This thesis contends that youth from age twelve to twenty-five played a pivotal role in the revivals of the Second Great Awakening in New York and New England. Rather than merely being passive onlookers in these religious renewals, the youth were active participants, influencing the frequency, spread, and intensity of the Christian revivals. Relying heavily upon personal accounts written by youth and revival records from various denominations, this work examines adolescent religious experiences during the first half of the nineteenth century. Chapter 1 explores the impact parents had on youth religiosity, showing how the teaching and examples they saw in their homes built the religious foundation for young people. The next chapter discusses how the youth continued to build upon what they were taught in their homes by seeking for personal conversion experiences. This chapter contends that conversion experiences were the crucial spiritual turning point in the lives of young people, and explores how they were prepared for and reacted to these experiences. Chapter 3 outlines personal worship among the youth and describes the specific tactics that churches implemented in helping convert and strengthen the young. As churches used revival meetings and clergy-youth relationships to fortify these converts, young people implemented the same practices in helping their peers. Finally, chapter 4 utilizes revival records and Methodist church data to provide quantitative evidence of the widespread and crucial role that young people had in influencing revivals.
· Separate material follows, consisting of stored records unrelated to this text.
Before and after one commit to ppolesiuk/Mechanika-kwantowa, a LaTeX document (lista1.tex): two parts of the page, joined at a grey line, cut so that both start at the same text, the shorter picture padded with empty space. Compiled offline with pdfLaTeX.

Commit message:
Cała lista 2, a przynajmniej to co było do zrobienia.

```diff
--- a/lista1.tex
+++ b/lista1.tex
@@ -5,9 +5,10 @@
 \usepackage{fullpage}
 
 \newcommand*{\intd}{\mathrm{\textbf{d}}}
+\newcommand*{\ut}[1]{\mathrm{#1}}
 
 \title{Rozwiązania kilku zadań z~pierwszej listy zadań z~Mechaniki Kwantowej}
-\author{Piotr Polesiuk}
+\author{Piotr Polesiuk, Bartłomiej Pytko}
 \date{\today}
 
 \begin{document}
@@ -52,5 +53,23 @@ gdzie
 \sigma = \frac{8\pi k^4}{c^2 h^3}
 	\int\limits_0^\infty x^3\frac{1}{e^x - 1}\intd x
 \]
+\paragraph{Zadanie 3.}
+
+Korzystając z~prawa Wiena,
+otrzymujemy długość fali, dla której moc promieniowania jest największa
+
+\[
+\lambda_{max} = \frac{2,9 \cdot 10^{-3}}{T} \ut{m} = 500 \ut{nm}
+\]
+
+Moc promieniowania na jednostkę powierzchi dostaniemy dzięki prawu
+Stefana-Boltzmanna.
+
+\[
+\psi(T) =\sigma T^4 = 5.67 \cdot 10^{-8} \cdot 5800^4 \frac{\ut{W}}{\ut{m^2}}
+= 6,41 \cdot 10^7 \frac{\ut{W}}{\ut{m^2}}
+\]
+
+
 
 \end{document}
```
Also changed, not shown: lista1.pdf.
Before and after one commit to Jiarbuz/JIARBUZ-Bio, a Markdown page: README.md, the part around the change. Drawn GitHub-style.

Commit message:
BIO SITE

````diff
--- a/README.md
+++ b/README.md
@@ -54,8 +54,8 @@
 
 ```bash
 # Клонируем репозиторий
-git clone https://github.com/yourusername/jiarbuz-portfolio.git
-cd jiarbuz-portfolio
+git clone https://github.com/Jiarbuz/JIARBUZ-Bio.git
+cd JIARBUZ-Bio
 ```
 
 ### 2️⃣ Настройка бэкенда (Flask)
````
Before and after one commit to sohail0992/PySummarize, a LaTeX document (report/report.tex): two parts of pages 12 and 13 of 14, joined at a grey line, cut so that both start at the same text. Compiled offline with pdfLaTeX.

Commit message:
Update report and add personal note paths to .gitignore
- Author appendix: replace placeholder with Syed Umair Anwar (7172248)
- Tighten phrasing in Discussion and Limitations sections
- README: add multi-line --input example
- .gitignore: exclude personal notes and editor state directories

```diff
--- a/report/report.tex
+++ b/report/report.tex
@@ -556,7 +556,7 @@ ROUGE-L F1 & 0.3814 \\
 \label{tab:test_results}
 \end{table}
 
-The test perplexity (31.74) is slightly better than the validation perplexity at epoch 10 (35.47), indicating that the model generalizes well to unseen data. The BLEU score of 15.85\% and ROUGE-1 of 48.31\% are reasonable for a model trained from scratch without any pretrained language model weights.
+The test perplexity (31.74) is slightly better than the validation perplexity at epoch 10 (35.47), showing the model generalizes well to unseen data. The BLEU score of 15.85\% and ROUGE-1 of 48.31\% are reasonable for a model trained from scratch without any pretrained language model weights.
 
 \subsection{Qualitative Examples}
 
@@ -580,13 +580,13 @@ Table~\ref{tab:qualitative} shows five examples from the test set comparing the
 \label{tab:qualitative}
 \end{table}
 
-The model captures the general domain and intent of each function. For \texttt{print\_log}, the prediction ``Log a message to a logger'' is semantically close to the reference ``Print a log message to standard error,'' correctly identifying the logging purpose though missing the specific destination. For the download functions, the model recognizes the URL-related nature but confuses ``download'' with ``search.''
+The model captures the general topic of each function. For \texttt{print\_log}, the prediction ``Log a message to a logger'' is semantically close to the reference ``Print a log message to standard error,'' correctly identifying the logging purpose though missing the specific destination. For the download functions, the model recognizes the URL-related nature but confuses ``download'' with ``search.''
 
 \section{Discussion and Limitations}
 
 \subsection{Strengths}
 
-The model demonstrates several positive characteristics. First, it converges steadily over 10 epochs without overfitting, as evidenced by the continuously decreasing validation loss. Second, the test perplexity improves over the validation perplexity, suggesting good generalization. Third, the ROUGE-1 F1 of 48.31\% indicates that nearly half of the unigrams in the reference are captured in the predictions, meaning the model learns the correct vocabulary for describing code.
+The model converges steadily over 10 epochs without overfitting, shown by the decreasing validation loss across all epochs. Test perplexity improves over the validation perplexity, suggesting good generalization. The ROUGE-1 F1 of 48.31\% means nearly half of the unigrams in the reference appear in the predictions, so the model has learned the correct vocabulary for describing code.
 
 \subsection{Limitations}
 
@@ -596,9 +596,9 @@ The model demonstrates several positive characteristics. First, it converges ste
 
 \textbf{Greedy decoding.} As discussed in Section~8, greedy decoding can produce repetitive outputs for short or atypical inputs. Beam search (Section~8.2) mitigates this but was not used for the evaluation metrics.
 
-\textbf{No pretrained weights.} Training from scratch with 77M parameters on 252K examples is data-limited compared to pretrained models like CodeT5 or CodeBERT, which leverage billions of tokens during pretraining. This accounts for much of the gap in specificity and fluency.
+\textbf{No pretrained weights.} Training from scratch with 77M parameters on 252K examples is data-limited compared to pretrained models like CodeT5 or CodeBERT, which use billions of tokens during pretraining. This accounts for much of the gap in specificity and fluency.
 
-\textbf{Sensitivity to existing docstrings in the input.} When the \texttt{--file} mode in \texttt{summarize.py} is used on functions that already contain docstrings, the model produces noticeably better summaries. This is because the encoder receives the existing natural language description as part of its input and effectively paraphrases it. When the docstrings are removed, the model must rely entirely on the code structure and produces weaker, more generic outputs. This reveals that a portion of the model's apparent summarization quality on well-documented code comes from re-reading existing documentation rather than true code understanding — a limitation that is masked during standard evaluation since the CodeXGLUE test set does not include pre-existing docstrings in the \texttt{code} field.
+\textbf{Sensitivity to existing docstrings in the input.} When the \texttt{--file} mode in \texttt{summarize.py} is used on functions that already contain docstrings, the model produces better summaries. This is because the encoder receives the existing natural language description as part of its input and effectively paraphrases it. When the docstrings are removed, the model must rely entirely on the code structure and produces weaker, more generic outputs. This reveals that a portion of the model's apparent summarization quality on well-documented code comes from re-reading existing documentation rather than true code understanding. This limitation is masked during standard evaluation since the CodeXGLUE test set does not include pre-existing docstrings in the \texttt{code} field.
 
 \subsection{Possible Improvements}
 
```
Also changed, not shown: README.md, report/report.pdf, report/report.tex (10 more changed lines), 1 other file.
Understanding the widespread impact of these youth on nineteenth-century revivals provides new insight into the ways in which young people impacted the greater social, religious, and culture changes sweeping across America at the time.



College and Department

Religious Education; Church History and Doctrine



Date Submitted


Document Type





Second Great Awakening, revivals, revivalism, youth, spirituality, conversion narrative, devotional life, evangelical churches